Amid COVID-19 concerns, a University of Florida survey reports 60% of those questioned are considering voting by mail in the upcoming general election. While stories abound about the potential for votes being delayed by a deluge of ballots at the last minute amid cutbacks in the U.S. Postal Service, there is another sticking point with the potential to disenfranchise voters – signature verification.
In Florida, ballots had to arrive at the county Supervisor of Elections office by Aug. 18. The signature on the ballot is compared with the one on file at the Supervisor’s office and – if there seems to be a discrepancy or there is no signature on the ballot – it is sidetracked into the “curing” process.
While the process is designed to catch people who might be attempting to cheat the system, it can also mean legitimate votes are being flagged and not counted.
If the ballot is received early enough, the Supervisor can contact the voter, who can then sign and return an affidavit and the vote will be counted. However, in a time crunch or if the voter doesn’t take the required verification steps, their ballot won’t count.
It happened to Troy Fitzhand’s nonagenarian grandmother in Florida. “She forgot to sign, and she had to go through the cure process. It was just too tedious of a process for her … so she’s one of those people who didn’t have a vote counted.”
Unlike most of us, Fitzhand and his two brothers are trying to do something about it. The trio of twentysomethings is rolling out their new tech company, Ballot, in time for the General Election in November. Their software cuts out humans by comparing signatures electronically.
“The heart of our mission is to both help counties process elections, but also to ensure every legitimate vote is counted and has the ability to be counted,” Fitzhand said.
And while there’s a new focus on signature verification, there’s also been a lot said about the U.S. Postal Service’s ability to handle a crush of mail-in ballots. However, a study shows the post office has “plenty of physical capacity” to do the job.
However, if new cost-cutting Postal Service policies put in place by Postmaster General Louis DeJoy continue to slow mail delivery, the report’s conclusions may become moot. But author Nick Zaiac, an associate fellow at the center-right R Street Institute, contends that even if COVID-19 is still a crisis during the early-voting season, the post office is capable of answering the challenge.

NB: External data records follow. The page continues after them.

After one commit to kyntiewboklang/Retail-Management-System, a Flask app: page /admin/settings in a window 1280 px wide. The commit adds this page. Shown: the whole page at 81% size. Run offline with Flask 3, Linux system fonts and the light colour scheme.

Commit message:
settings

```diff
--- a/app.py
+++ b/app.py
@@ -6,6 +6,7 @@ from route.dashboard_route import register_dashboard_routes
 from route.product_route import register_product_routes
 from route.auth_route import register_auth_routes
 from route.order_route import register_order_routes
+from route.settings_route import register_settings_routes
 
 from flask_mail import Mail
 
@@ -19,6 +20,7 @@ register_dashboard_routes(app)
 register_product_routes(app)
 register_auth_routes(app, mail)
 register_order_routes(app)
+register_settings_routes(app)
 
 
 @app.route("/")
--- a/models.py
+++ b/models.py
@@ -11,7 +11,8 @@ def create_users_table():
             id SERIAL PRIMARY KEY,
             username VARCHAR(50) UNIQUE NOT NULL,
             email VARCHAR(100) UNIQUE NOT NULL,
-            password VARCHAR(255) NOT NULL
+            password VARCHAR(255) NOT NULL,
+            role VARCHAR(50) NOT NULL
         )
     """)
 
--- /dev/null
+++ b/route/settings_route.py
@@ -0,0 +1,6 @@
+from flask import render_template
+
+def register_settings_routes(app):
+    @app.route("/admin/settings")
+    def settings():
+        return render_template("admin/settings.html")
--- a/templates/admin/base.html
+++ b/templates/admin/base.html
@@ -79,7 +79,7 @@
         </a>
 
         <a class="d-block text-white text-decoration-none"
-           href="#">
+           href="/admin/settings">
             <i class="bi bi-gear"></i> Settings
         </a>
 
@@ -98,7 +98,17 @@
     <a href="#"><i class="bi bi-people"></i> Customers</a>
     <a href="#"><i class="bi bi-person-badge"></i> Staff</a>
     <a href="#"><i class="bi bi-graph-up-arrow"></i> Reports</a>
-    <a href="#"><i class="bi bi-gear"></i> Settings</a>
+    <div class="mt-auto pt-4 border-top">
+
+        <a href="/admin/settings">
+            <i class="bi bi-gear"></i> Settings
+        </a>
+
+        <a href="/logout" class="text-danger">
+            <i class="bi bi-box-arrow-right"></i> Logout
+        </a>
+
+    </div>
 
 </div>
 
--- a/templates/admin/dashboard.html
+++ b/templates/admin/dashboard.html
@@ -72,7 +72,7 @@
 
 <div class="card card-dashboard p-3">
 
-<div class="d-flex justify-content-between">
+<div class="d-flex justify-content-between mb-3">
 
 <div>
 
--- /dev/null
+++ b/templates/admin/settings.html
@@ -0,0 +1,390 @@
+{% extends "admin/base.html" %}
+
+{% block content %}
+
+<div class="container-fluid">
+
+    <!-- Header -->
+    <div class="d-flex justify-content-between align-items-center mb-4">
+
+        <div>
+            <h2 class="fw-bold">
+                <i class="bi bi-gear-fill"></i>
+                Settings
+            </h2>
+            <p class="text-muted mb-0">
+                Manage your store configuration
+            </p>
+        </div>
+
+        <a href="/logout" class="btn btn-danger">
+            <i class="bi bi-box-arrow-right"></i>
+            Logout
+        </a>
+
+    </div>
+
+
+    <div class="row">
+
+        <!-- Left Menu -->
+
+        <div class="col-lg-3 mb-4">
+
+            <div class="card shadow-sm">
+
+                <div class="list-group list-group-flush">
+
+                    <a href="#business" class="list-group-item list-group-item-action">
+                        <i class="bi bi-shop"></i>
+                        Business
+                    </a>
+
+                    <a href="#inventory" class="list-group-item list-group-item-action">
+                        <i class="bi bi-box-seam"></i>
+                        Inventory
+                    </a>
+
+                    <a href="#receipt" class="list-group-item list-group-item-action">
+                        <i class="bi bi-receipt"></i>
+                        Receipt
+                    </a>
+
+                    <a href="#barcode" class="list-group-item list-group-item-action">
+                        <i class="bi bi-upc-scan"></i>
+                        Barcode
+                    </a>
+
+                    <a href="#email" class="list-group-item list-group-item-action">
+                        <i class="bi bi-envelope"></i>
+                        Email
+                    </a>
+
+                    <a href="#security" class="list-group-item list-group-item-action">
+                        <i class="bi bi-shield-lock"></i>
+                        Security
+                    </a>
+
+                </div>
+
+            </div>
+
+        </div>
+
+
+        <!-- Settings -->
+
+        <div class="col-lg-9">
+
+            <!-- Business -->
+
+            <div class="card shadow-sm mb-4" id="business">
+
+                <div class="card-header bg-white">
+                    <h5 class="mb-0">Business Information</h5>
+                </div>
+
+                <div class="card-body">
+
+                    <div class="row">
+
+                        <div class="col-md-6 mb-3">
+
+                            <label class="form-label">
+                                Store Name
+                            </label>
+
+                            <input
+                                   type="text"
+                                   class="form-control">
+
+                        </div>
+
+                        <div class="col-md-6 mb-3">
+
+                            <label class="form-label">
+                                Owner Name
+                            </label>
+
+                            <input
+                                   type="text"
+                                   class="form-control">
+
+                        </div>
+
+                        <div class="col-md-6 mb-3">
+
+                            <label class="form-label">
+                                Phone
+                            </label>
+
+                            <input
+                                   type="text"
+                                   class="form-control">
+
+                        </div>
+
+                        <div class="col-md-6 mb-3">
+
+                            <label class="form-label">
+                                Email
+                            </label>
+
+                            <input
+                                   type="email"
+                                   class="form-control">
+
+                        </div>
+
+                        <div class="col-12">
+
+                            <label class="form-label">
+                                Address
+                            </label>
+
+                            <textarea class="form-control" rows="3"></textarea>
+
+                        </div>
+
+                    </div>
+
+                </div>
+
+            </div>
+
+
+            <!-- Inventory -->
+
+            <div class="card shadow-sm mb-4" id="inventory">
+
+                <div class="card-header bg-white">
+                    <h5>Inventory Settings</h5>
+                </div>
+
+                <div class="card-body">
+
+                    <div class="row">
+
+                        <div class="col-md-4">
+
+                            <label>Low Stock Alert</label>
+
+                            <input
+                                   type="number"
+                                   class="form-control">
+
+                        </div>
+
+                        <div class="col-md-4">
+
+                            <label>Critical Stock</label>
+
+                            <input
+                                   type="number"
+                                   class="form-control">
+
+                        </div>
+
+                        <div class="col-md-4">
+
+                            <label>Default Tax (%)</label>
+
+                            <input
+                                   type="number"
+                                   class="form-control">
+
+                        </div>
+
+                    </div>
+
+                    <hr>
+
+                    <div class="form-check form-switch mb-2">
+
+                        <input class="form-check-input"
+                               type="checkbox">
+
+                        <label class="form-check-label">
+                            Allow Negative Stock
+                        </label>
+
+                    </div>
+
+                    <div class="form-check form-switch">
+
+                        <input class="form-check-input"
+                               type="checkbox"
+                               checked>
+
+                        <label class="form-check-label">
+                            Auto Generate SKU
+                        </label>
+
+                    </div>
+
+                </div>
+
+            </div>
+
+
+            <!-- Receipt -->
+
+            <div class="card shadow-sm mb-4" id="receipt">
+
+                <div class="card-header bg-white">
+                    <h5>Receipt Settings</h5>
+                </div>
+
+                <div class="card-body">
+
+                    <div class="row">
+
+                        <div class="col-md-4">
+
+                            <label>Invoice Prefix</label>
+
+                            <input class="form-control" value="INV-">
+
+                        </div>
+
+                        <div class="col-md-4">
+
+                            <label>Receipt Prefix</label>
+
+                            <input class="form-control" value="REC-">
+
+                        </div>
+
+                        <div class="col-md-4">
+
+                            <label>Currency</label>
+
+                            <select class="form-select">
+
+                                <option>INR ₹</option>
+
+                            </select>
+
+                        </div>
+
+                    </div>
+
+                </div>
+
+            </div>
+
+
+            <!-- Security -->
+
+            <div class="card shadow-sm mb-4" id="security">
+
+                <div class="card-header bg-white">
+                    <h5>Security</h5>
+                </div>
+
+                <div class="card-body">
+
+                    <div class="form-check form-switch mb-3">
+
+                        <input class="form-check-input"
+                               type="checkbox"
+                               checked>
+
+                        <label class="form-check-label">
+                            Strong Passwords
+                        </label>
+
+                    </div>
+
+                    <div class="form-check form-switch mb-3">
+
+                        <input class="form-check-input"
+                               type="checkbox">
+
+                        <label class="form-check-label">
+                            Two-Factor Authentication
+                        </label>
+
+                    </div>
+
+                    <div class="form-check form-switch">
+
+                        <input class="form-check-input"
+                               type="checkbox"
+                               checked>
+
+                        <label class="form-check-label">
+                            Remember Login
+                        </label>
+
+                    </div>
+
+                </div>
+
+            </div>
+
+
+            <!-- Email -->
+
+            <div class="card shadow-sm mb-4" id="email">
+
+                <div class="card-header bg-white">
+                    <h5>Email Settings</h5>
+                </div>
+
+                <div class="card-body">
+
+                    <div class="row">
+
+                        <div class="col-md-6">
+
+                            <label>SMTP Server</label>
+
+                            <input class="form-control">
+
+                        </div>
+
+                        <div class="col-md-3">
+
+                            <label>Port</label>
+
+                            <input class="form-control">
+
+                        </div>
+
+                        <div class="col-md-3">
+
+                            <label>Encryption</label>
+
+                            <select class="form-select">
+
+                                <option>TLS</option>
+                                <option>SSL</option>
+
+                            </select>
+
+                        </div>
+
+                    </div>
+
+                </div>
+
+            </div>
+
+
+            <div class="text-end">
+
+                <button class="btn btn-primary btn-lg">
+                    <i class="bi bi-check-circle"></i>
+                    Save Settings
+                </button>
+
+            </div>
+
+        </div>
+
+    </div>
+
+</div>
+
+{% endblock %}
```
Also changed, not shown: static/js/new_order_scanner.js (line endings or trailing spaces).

“They have plenty of physical capacity. They have lots of experience with moving mail through all kinds of disasters and with all kinds of staffing shortages,” he said. “These ballots can pretty much just be normal mail and, assuming it gets into the system in time, and people put it in the mail in time to get to be returned, its infrastructure should be adequate to handle this election in a timely and generally successful fashion.
Florida is one of the states with “a fairly short lag between when ballots arrive and when they need to be back to the Postal Service, Zaiac reported. His advice is to request a ballot early, then fill it out and mail it back immediately. Better yet, he recommends, hand-deliver it to the election supervisor’s office or leave it in a dropbox at an early voting site.
“[Fewer] steps between you and your town clerk or county clerk or board of elections is good. And less physical buildings it has to move into and out of and vehicles it has to move into and out of are good,” he said.
A University of Florida poll of 11,000 registered voters conducted in July found that just over 60% of all respondents said they intend to vote by mail in the General Election, with about 14% saying they would vote early in person and nearly 19% waiting until Election Day.
Regarding rumblings about the government defunding the Postal Service, Zaiac said there’s not much to defund.
“The Postal Service largely is a self-financing agency. They do borrow from the Treasury,” he explained. “But the only real tool outside federal officials have beyond law is attaching conditions on these Treasury loans to the Postal Service. The Postal Service does lose money, but they have plenty of cash on hand to go well into 2021, so they can make it through the election.”